TASK TO CARRY OUT
Although the records include pictures, print only the rest, exactly as written.

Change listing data
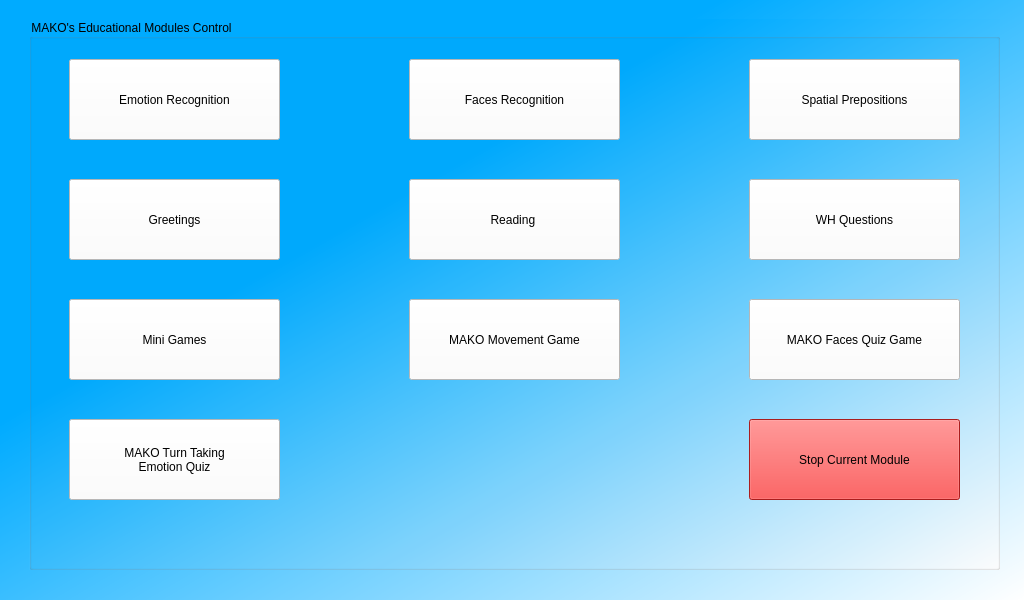
Old version of the form GUI/MAKO_ControlPanel/Control_Panel.ui in the repository karim-mo/mako_robot.
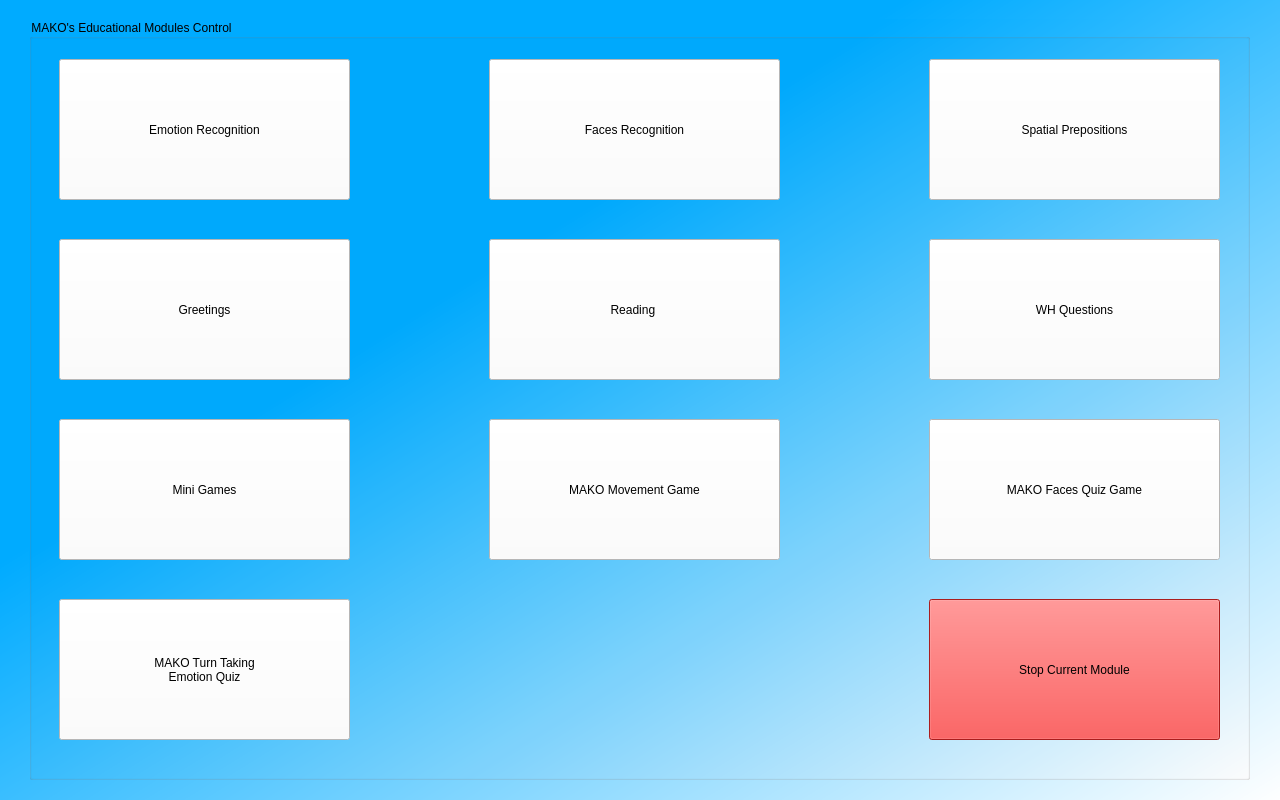
New version of the form.

Commit message: Modified control panel's GUI

```diff
--- a/GUI/MAKO_ControlPanel/Control_Panel.ui
+++ b/GUI/MAKO_ControlPanel/Control_Panel.ui
@@ -6,20 +6,20 @@
    <rect>
     <x>0</x>
     <y>0</y>
-    <width>1024</width>
-    <height>600</height>
+    <width>1280</width>
+    <height>800</height>
    </rect>
   </property>
   <property name="minimumSize">
    <size>
-    <width>1024</width>
-    <height>600</height>
+    <width>1280</width>
+    <height>800</height>
    </size>
   </property>
   <property name="maximumSize">
    <size>
-    <width>1024</width>
-    <height>600</height>
+    <width>1280</width>
+    <height>800</height>
    </size>
   </property>
   <property name="windowTitle">
@@ -34,8 +34,8 @@
      <rect>
       <x>29</x>
       <y>19</y>
-      <width>971</width>
-      <height>551</height>
+      <width>1221</width>
+      <height>761</height>
      </rect>
     </property>
     <property name="title">
@@ -44,10 +44,10 @@
     <widget class="QPushButton" name="btnEmotion">
      <property name="geometry">
       <rect>
-       <x>40</x>
+       <x>30</x>
        <y>40</y>
-       <width>211</width>
-       <height>81</height>
+       <width>291</width>
+       <height>141</height>
       </rect>
      </property>
      <property name="styleSheet">
@@ -60,10 +60,10 @@
     <widget class="QPushButton" name="btnFace">
      <property name="geometry">
       <rect>
-       <x>380</x>
+       <x>460</x>
        <y>40</y>
-       <width>211</width>
-       <height>81</height>
+       <width>291</width>
+       <height>141</height>
       </rect>
      </property>
      <property name="styleSheet">
@@ -76,10 +76,10 @@
     <widget class="QPushButton" name="btnSpatial">
      <property name="geometry">
       <rect>
-       <x>720</x>
+       <x>900</x>
        <y>40</y>
-       <width>211</width>
-       <height>81</height>
+       <width>291</width>
+       <height>141</height>
       </rect>
      </property>
      <property name="styleSheet">
@@ -92,10 +92,10 @@
     <widget class="QPushButton" name="btnGreeting">
      <property name="geometry">
       <rect>
-       <x>40</x>
-       <y>160</y>
-       <width>211</width>
-       <height>81</height>
+       <x>30</x>
+       <y>220</y>
+       <width>291</width>
+       <height>141</height>
       </rect>
      </property>
      <property name="styleSheet">
@@ -108,10 +108,10 @@
     <widget class="QPushButton" name="btnRead">
      <property name="geometry">
       <rect>
-       <x>380</x>
-       <y>160</y>
-       <width>211</width>
-       <height>81</height>
+       <x>460</x>
+       <y>220</y>
+       <width>291</width>
+       <height>141</height>
       </rect>
      </property>
      <property name="styleSheet">
@@ -124,10 +124,10 @@
     <widget class="QPushButton" name="btnLang">
      <property name="geometry">
       <rect>
-       <x>720</x>
-       <y>160</y>
-       <width>211</width>
-       <height>81</height>
+       <x>900</x>
+       <y>220</y>
+       <width>291</width>
+       <height>141</height>
       </rect>
      </property>
      <property name="styleSheet">
@@ -140,10 +140,10 @@
     <widget class="QPushButton" name="btnGames">
      <property name="geometry">
       <rect>
-       <x>40</x>
-       <y>280</y>
-       <width>211</width>
-       <height>81</height>
+       <x>30</x>
+       <y>400</y>
+       <width>291</width>
+       <height>141</height>
       </rect>
      </property>
      <property name="styleSheet">
@@ -156,10 +156,10 @@
     <widget class="QPushButton" name="btnRobotCntrl">
      <property name="geometry">
       <rect>
-       <x>380</x>
-       <y>280</y>
-       <width>211</width>
-       <height>81</height>
+       <x>460</x>
+       <y>400</y>
+       <width>291</width>
+       <height>141</height>
       </rect>
      </property>
      <property name="styleSheet">
@@ -172,10 +172,10 @@
     <widget class="QPushButton" name="btnRobotFaces">
      <property name="geometry">
       <rect>
-       <x>720</x>
-       <y>280</y>
-       <width>211</width>
-       <height>81</height>
+       <x>900</x>
+       <y>400</y>
+       <width>291</width>
+       <height>141</height>
       </rect>
      </property>
      <property name="styleSheet">
@@ -188,10 +188,10 @@
     <widget class="QPushButton" name="btnRobotQuiz">
      <property name="geometry">
       <rect>
-       <x>40</x>
-       <y>400</y>
-       <width>211</width>
-       <height>81</height>
+       <x>30</x>
+       <y>580</y>
+       <width>291</width>
+       <height>141</height>
       </rect>
      </property>
      <property name="styleSheet">
@@ -205,10 +205,10 @@
     <widget class="QPushButton" name="btnStop">
      <property name="geometry">
       <rect>
-       <x>720</x>
-       <y>400</y>
-       <width>211</width>
-       <height>81</height>
+       <x>900</x>
+       <y>580</y>
+       <width>291</width>
+       <height>141</height>
       </rect>
      </property>
      <property name="styleSheet">
```
The commit also changes 1 other file.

RESPONSE AREA
Old version of the form GUI/MAKO_ControlPanel/Control_Panel.ui in the repository karim-mo/mako_robot.
New version of the form.

Commit message: Modified control panel's GUI

```diff
--- a/GUI/MAKO_ControlPanel/Control_Panel.ui
+++ b/GUI/MAKO_ControlPanel/Control_Panel.ui
@@ -6,20 +6,20 @@
    <rect>
     <x>0</x>
     <y>0</y>
-    <width>1024</width>
-    <height>600</height>
+    <width>1280</width>
+    <height>800</height>
    </rect>
   </property>
   <property name="minimumSize">
    <size>
-    <width>1024</width>
-    <height>600</height>
+    <width>1280</width>
+    <height>800</height>
    </size>
   </property>
   <property name="maximumSize">
    <size>
-    <width>1024</width>
-    <height>600</height>
+    <width>1280</width>
+    <height>800</height>
    </size>
   </property>
   <property name="windowTitle">
@@ -34,8 +34,8 @@
      <rect>
       <x>29</x>
       <y>19</y>
-      <width>971</width>
-      <height>551</height>
+      <width>1221</width>
+      <height>761</height>
      </rect>
     </property>
     <property name="title">
@@ -44,10 +44,10 @@
     <widget class="QPushButton" name="btnEmotion">
      <property name="geometry">
       <rect>
-       <x>40</x>
+       <x>30</x>
        <y>40</y>
-       <width>211</width>
-       <height>81</height>
+       <width>291</width>
+       <height>141</height>
       </rect>
      </property>
      <property name="styleSheet">
@@ -60,10 +60,10 @@
     <widget class="QPushButton" name="btnFace">
      <property name="geometry">
       <rect>
-       <x>380</x>
+       <x>460</x>
        <y>40</y>
-       <width>211</width>
-       <height>81</height>
+       <width>291</width>
+       <height>141</height>
       </rect>
      </property>
      <property name="styleSheet">
@@ -76,10 +76,10 @@
     <widget class="QPushButton" name="btnSpatial">
      <property name="geometry">
       <rect>
-       <x>720</x>
+       <x>900</x>
        <y>40</y>
-       <width>211</width>
-       <height>81</height>
+       <width>291</width>
+       <height>141</height>
       </rect>
      </property>
      <property name="styleSheet">
@@ -92,10 +92,10 @@
     <widget class="QPushButton" name="btnGreeting">
      <property name="geometry">
       <rect>
-       <x>40</x>
-       <y>160</y>
-       <width>211</width>
-       <height>81</height>
+       <x>30</x>
+       <y>220</y>
+       <width>291</width>
+       <height>141</height>
       </rect>
      </property>
      <property name="styleSheet">
@@ -108,10 +108,10 @@
     <widget class="QPushButton" name="btnRead">
      <property name="geometry">
       <rect>
-       <x>380</x>
-       <y>160</y>
-       <width>211</width>
-       <height>81</height>
+       <x>460</x>
+       <y>220</y>
+       <width>291</width>
+       <height>141</height>
       </rect>
      </property>
      <property name="styleSheet">
@@ -124,10 +124,10 @@
     <widget class="QPushButton" name="btnLang">
      <property name="geometry">
       <rect>
-       <x>720</x>
-       <y>160</y>
-       <width>211</width>
-       <height>81</height>
+       <x>900</x>
+       <y>220</y>
+       <width>291</width>
+       <height>141</height>
       </rect>
      </property>
      <property name="styleSheet">
@@ -140,10 +140,10 @@
     <widget class="QPushButton" name="btnGames">
      <property name="geometry">
       <rect>
-       <x>40</x>
-       <y>280</y>
-       <width>211</width>
-       <height>81</height>
+       <x>30</x>
+       <y>400</y>
+       <width>291</width>
+       <height>141</height>
       </rect>
      </property>
      <property name="styleSheet">
@@ -156,10 +156,10 @@
     <widget class="QPushButton" name="btnRobotCntrl">
      <property name="geometry">
       <rect>
-       <x>380</x>
-       <y>280</y>
-       <width>211</width>
-       <height>81</height>
+       <x>460</x>
+       <y>400</y>
+       <width>291</width>
+       <height>141</height>
       </rect>
      </property>
      <property name="styleSheet">
@@ -172,10 +172,10 @@
     <widget class="QPushButton" name="btnRobotFaces">
      <property name="geometry">
       <rect>
-       <x>720</x>
-       <y>280</y>
-       <width>211</width>
-       <height>81</height>
+       <x>900</x>
+       <y>400</y>
+       <width>291</width>
+       <height>141</height>
       </rect>
      </property>
      <property name="styleSheet">
@@ -188,10 +188,10 @@
     <widget class="QPushButton" name="btnRobotQuiz">
      <property name="geometry">
       <rect>
-       <x>40</x>
-       <y>400</y>
-       <width>211</width>
-       <height>81</height>
+       <x>30</x>
+       <y>580</y>
+       <width>291</width>
+       <height>141</height>
       </rect>
      </property>
      <property name="styleSheet">
@@ -205,10 +205,10 @@
     <widget class="QPushButton" name="btnStop">
      <property name="geometry">
       <rect>
-       <x>720</x>
-       <y>400</y>
-       <width>211</width>
-       <height>81</height>
+       <x>900</x>
+       <y>580</y>
+       <width>291</width>
+       <height>141</height>
       </rect>
      </property>
      <property name="styleSheet">
```
The commit also changes 1 other file.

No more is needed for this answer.